> _Assignment_
Reproduce every record exactly as written.

(Web page edit records)
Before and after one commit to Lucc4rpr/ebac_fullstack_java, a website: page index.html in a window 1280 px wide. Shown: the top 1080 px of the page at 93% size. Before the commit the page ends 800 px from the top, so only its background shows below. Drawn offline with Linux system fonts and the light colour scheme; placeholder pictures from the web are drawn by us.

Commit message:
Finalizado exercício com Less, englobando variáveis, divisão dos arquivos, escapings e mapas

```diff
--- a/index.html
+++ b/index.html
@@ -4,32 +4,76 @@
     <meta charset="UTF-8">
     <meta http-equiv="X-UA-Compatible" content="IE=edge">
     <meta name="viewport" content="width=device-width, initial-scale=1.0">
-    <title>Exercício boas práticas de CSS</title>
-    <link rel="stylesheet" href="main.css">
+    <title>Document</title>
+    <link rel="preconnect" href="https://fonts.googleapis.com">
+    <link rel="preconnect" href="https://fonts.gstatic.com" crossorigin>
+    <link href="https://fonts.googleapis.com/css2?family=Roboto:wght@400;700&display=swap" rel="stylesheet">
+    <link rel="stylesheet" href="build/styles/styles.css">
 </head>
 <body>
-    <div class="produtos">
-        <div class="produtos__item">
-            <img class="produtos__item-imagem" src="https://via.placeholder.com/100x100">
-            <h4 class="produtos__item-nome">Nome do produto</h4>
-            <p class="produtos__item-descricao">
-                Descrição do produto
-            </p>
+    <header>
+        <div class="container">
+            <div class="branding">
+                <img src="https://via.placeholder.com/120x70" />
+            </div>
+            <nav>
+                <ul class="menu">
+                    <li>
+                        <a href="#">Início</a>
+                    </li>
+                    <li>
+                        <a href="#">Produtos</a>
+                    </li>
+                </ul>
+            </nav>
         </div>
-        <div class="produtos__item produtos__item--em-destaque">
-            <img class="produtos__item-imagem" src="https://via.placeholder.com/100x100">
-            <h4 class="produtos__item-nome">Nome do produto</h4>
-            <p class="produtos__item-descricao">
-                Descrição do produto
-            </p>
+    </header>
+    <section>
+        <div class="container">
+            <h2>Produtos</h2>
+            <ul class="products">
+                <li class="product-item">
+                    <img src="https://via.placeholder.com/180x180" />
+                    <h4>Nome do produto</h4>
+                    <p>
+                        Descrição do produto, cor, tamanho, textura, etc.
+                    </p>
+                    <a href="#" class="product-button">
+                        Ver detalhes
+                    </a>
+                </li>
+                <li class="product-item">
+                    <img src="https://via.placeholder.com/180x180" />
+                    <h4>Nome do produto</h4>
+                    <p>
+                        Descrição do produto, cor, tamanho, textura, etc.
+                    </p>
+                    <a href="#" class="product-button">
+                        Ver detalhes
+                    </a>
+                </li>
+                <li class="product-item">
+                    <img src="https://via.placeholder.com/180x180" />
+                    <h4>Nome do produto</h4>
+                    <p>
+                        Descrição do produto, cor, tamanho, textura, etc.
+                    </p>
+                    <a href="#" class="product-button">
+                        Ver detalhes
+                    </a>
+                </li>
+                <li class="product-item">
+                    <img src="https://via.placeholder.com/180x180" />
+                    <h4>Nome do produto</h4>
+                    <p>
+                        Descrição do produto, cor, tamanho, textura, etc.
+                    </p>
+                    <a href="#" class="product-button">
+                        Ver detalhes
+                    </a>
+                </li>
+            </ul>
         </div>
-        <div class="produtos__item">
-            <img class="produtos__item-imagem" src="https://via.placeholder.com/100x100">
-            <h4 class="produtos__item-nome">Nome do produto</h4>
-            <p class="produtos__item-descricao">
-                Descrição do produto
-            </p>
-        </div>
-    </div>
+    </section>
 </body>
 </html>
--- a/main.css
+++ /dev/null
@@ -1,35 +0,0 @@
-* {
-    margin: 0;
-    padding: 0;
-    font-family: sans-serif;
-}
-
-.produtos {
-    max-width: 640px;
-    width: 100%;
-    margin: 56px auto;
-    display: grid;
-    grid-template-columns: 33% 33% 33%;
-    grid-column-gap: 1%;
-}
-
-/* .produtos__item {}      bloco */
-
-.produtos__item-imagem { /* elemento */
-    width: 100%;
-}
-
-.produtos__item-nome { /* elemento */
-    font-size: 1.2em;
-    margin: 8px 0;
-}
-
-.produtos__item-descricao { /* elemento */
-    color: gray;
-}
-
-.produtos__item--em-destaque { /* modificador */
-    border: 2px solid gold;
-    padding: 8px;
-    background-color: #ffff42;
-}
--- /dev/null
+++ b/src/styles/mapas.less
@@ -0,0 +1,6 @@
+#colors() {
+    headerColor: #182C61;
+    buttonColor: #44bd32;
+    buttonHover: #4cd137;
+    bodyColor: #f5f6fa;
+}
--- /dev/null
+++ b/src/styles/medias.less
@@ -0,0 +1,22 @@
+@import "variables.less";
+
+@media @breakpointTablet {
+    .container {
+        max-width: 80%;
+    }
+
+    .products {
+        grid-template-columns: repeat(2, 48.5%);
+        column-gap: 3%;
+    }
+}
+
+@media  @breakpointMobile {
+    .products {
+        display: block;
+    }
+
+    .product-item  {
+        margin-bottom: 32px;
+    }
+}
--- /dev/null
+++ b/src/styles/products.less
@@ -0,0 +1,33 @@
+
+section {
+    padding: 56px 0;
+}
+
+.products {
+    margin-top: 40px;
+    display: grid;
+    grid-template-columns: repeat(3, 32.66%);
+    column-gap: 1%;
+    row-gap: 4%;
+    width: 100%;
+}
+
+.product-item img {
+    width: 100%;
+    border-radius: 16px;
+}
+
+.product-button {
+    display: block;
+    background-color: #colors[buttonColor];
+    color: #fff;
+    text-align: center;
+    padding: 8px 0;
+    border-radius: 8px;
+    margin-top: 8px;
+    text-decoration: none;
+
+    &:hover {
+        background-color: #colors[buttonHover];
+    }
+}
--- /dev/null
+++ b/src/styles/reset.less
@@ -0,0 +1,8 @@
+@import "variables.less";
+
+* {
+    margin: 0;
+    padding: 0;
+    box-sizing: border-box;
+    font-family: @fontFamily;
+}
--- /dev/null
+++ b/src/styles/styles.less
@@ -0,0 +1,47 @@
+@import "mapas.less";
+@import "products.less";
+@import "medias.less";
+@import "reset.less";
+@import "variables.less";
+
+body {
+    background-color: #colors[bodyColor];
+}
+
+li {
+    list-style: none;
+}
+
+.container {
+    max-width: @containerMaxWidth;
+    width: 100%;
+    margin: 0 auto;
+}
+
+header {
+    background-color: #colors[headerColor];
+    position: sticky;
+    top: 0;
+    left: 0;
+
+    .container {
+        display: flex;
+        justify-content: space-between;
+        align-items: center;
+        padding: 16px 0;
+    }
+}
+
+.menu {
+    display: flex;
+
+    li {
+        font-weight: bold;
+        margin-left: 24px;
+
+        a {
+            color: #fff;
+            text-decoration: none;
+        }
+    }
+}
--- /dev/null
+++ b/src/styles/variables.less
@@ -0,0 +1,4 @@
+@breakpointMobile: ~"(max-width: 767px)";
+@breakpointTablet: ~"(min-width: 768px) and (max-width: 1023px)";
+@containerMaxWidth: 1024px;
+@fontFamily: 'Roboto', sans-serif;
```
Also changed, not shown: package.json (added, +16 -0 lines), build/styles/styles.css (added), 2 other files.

> _Task result_
Before and after one commit to Lucc4rpr/ebac_fullstack_java, a website: page index.html in a window 1280 px wide. Shown: the top 1080 px of the page at 93% size. Before the commit the page ends 800 px from the top, so only its background shows below. Drawn offline with Linux system fonts and the light colour scheme; placeholder pictures from the web are drawn by us.

Commit message:
Finalizado exercício com Less, englobando variáveis, divisão dos arquivos, escapings e mapas

```diff
--- a/index.html
+++ b/index.html
@@ -4,32 +4,76 @@
     <meta charset="UTF-8">
     <meta http-equiv="X-UA-Compatible" content="IE=edge">
     <meta name="viewport" content="width=device-width, initial-scale=1.0">
-    <title>Exercício boas práticas de CSS</title>
-    <link rel="stylesheet" href="main.css">
+    <title>Document</title>
+    <link rel="preconnect" href="https://fonts.googleapis.com">
+    <link rel="preconnect" href="https://fonts.gstatic.com" crossorigin>
+    <link href="https://fonts.googleapis.com/css2?family=Roboto:wght@400;700&display=swap" rel="stylesheet">
+    <link rel="stylesheet" href="build/styles/styles.css">
 </head>
 <body>
-    <div class="produtos">
-        <div class="produtos__item">
-            <img class="produtos__item-imagem" src="https://via.placeholder.com/100x100">
-            <h4 class="produtos__item-nome">Nome do produto</h4>
-            <p class="produtos__item-descricao">
-                Descrição do produto
-            </p>
+    <header>
+        <div class="container">
+            <div class="branding">
+                <img src="https://via.placeholder.com/120x70" />
+            </div>
+            <nav>
+                <ul class="menu">
+                    <li>
+                        <a href="#">Início</a>
+                    </li>
+                    <li>
+                        <a href="#">Produtos</a>
+                    </li>
+                </ul>
+            </nav>
         </div>
-        <div class="produtos__item produtos__item--em-destaque">
-            <img class="produtos__item-imagem" src="https://via.placeholder.com/100x100">
-            <h4 class="produtos__item-nome">Nome do produto</h4>
-            <p class="produtos__item-descricao">
-                Descrição do produto
-            </p>
+    </header>
+    <section>
+        <div class="container">
+            <h2>Produtos</h2>
+            <ul class="products">
+                <li class="product-item">
+                    <img src="https://via.placeholder.com/180x180" />
+                    <h4>Nome do produto</h4>
+                    <p>
+                        Descrição do produto, cor, tamanho, textura, etc.
+                    </p>
+                    <a href="#" class="product-button">
+                        Ver detalhes
+                    </a>
+                </li>
+                <li class="product-item">
+                    <img src="https://via.placeholder.com/180x180" />
+                    <h4>Nome do produto</h4>
+                    <p>
+                        Descrição do produto, cor, tamanho, textura, etc.
+                    </p>
+                    <a href="#" class="product-button">
+                        Ver detalhes
+                    </a>
+                </li>
+                <li class="product-item">
+                    <img src="https://via.placeholder.com/180x180" />
+                    <h4>Nome do produto</h4>
+                    <p>
+                        Descrição do produto, cor, tamanho, textura, etc.
+                    </p>
+                    <a href="#" class="product-button">
+                        Ver detalhes
+                    </a>
+                </li>
+                <li class="product-item">
+                    <img src="https://via.placeholder.com/180x180" />
+                    <h4>Nome do produto</h4>
+                    <p>
+                        Descrição do produto, cor, tamanho, textura, etc.
+                    </p>
+                    <a href="#" class="product-button">
+                        Ver detalhes
+                    </a>
+                </li>
+            </ul>
         </div>
-        <div class="produtos__item">
-            <img class="produtos__item-imagem" src="https://via.placeholder.com/100x100">
-            <h4 class="produtos__item-nome">Nome do produto</h4>
-            <p class="produtos__item-descricao">
-                Descrição do produto
-            </p>
-        </div>
-    </div>
+    </section>
 </body>
 </html>
--- a/main.css
+++ /dev/null
@@ -1,35 +0,0 @@
-* {
-    margin: 0;
-    padding: 0;
-    font-family: sans-serif;
-}
-
-.produtos {
-    max-width: 640px;
-    width: 100%;
-    margin: 56px auto;
-    display: grid;
-    grid-template-columns: 33% 33% 33%;
-    grid-column-gap: 1%;
-}
-
-/* .produtos__item {}      bloco */
-
-.produtos__item-imagem { /* elemento */
-    width: 100%;
-}
-
-.produtos__item-nome { /* elemento */
-    font-size: 1.2em;
-    margin: 8px 0;
-}
-
-.produtos__item-descricao { /* elemento */
-    color: gray;
-}
-
-.produtos__item--em-destaque { /* modificador */
-    border: 2px solid gold;
-    padding: 8px;
-    background-color: #ffff42;
-}
--- /dev/null
+++ b/src/styles/mapas.less
@@ -0,0 +1,6 @@
+#colors() {
+    headerColor: #182C61;
+    buttonColor: #44bd32;
+    buttonHover: #4cd137;
+    bodyColor: #f5f6fa;
+}
--- /dev/null
+++ b/src/styles/medias.less
@@ -0,0 +1,22 @@
+@import "variables.less";
+
+@media @breakpointTablet {
+    .container {
+        max-width: 80%;
+    }
+
+    .products {
+        grid-template-columns: repeat(2, 48.5%);
+        column-gap: 3%;
+    }
+}
+
+@media  @breakpointMobile {
+    .products {
+        display: block;
+    }
+
+    .product-item  {
+        margin-bottom: 32px;
+    }
+}
--- /dev/null
+++ b/src/styles/products.less
@@ -0,0 +1,33 @@
+
+section {
+    padding: 56px 0;
+}
+
+.products {
+    margin-top: 40px;
+    display: grid;
+    grid-template-columns: repeat(3, 32.66%);
+    column-gap: 1%;
+    row-gap: 4%;
+    width: 100%;
+}
+
+.product-item img {
+    width: 100%;
+    border-radius: 16px;
+}
+
+.product-button {
+    display: block;
+    background-color: #colors[buttonColor];
+    color: #fff;
+    text-align: center;
+    padding: 8px 0;
+    border-radius: 8px;
+    margin-top: 8px;
+    text-decoration: none;
+
+    &:hover {
+        background-color: #colors[buttonHover];
+    }
+}
--- /dev/null
+++ b/src/styles/reset.less
@@ -0,0 +1,8 @@
+@import "variables.less";
+
+* {
+    margin: 0;
+    padding: 0;
+    box-sizing: border-box;
+    font-family: @fontFamily;
+}
--- /dev/null
+++ b/src/styles/styles.less
@@ -0,0 +1,47 @@
+@import "mapas.less";
+@import "products.less";
+@import "medias.less";
+@import "reset.less";
+@import "variables.less";
+
+body {
+    background-color: #colors[bodyColor];
+}
+
+li {
+    list-style: none;
+}
+
+.container {
+    max-width: @containerMaxWidth;
+    width: 100%;
+    margin: 0 auto;
+}
+
+header {
+    background-color: #colors[headerColor];
+    position: sticky;
+    top: 0;
+    left: 0;
+
+    .container {
+        display: flex;
+        justify-content: space-between;
+        align-items: center;
+        padding: 16px 0;
+    }
+}
+
+.menu {
+    display: flex;
+
+    li {
+        font-weight: bold;
+        margin-left: 24px;
+
+        a {
+            color: #fff;
+            text-decoration: none;
+        }
+    }
+}
--- /dev/null
+++ b/src/styles/variables.less
@@ -0,0 +1,4 @@
+@breakpointMobile: ~"(max-width: 767px)";
+@breakpointTablet: ~"(min-width: 768px) and (max-width: 1023px)";
+@containerMaxWidth: 1024px;
+@fontFamily: 'Roboto', sans-serif;
```
Also changed, not shown: package.json (added, +16 -0 lines), build/styles/styles.css (added), 2 other files.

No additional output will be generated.